# Required action
Could you write out the records below exactly as they appear, leaving out any pictures?

# Stored items

*** Block opens ***

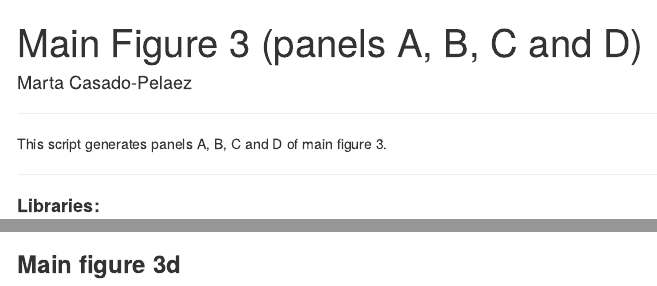
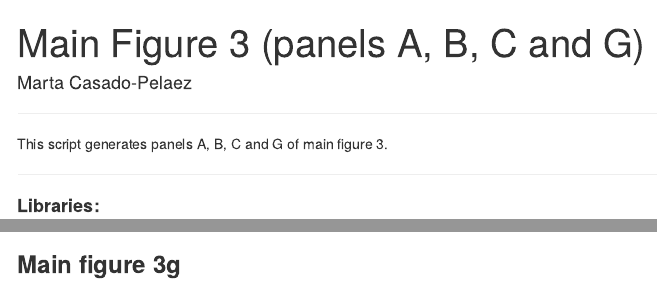
Before and after one commit to mereulab/IL17-SkinAging, an R Markdown document (figures/main_03.Rmd): the page in a window 1100 px wide, from its top, and a second part further down, joined at a grey line. Rendered offline with R 4.5, knitr and Pandoc, with nearby package versions; some code elsewhere in the file could not run offline; menus at the side of the page are left out.

Commit message:
Update main_03.Rmd

````diff
--- a/figures/main_03.Rmd
+++ b/figures/main_03.Rmd
@@ -1,5 +1,5 @@
 ---
-title: "Main Figure 3 (panels A, B, C and D)"
+title: "Main Figure 3 (panels A, B, C and G)"
 author: "Marta Casado-Pelaez"
 output:
   html_document:
@@ -17,7 +17,7 @@ knitr::opts_chunk$set(echo = TRUE, fig.align='center',
 
 ---
 
-This script generates panels A, B, C and D of main figure 3.
+This script generates panels A, B, C and G of main figure 3.
 
 ---
 
@@ -126,7 +126,7 @@ fp_plots %>%
 ```
 
 
-### **Main figure 3d**
+### **Main figure 3g**
 
 ```{r, fig.width = 7, fig.height = 12, results=F}
 avg_log2FC_threshold <- 0.35
````
Also changed, not shown: figures/main_03.Rmd (2 more changed lines).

*** Block closes ***

# Your response
Before and after one commit to mereulab/IL17-SkinAging, an R Markdown document (figures/main_03.Rmd): the page in a window 1100 px wide, from its top, and a second part further down, joined at a grey line. Rendered offline with R 4.5, knitr and Pandoc, with nearby package versions; some code elsewhere in the file could not run offline; menus at the side of the page are left out.

Commit message:
Update main_03.Rmd

````diff
--- a/figures/main_03.Rmd
+++ b/figures/main_03.Rmd
@@ -1,5 +1,5 @@
 ---
-title: "Main Figure 3 (panels A, B, C and D)"
+title: "Main Figure 3 (panels A, B, C and G)"
 author: "Marta Casado-Pelaez"
 output:
   html_document:
@@ -17,7 +17,7 @@ knitr::opts_chunk$set(echo = TRUE, fig.align='center',
 
 ---
 
-This script generates panels A, B, C and D of main figure 3.
+This script generates panels A, B, C and G of main figure 3.
 
 ---
 
@@ -126,7 +126,7 @@ fp_plots %>%
 ```
 
 
-### **Main figure 3d**
+### **Main figure 3g**
 
 ```{r, fig.width = 7, fig.height = 12, results=F}
 avg_log2FC_threshold <- 0.35
````
Also changed, not shown: figures/main_03.Rmd (2 more changed lines).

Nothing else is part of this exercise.